◆ **Requirement**: Only the pictures are dropped. Restate each line below word for word.

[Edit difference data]
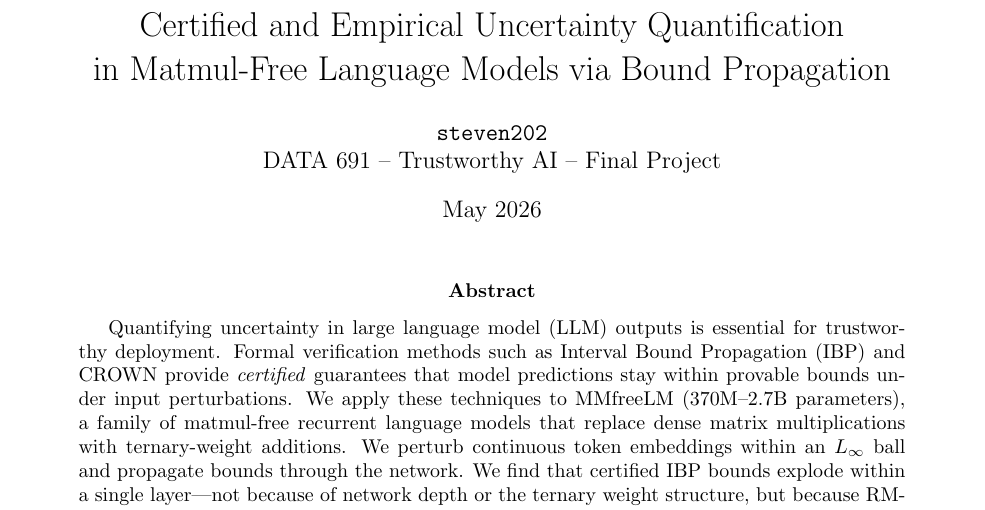
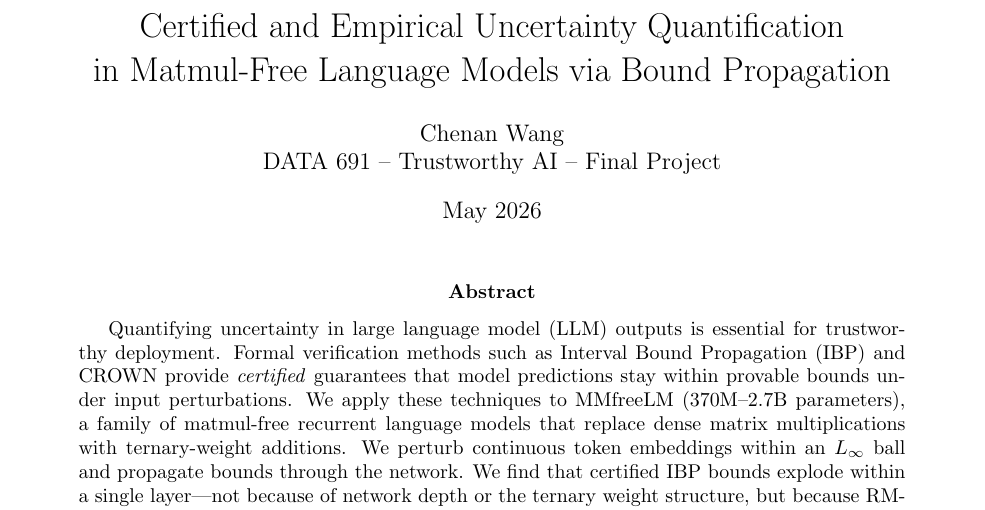
Before and after one commit to steven202/DATA691_TrustworthyAI, a LaTeX paper (paper/report.tex): part of page 1 of 7, cut so that both start at the same text. Compiled offline with pdfLaTeX.

Commit message:
Fix author name: steven202 → Chenan Wang
Co-Authored-By: Claude Opus 4.7 <noreply@anthropic.com>

```diff
--- a/paper/report.tex
+++ b/paper/report.tex
@@ -13,7 +13,7 @@
 
 \title{Certified and Empirical Uncertainty Quantification\\in Matmul-Free Language Models via Bound Propagation}
 \author{%
-    \texttt{steven202} \\
+    Chenan Wang \\
     DATA 691 -- Trustworthy AI -- Final Project
 }
 \date{May 2026}
```
Also changed, not shown: paper/report.pdf.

◆ **Solution for this task**:
Before and after one commit to steven202/DATA691_TrustworthyAI, a LaTeX paper (paper/report.tex): part of page 1 of 7, cut so that both start at the same text. Compiled offline with pdfLaTeX.

Commit message:
Fix author name: steven202 → Chenan Wang
Co-Authored-By: Claude Opus 4.7 <noreply@anthropic.com>

```diff
--- a/paper/report.tex
+++ b/paper/report.tex
@@ -13,7 +13,7 @@
 
 \title{Certified and Empirical Uncertainty Quantification\\in Matmul-Free Language Models via Bound Propagation}
 \author{%
-    \texttt{steven202} \\
+    Chenan Wang \\
     DATA 691 -- Trustworthy AI -- Final Project
 }
 \date{May 2026}
```
Also changed, not shown: paper/report.pdf.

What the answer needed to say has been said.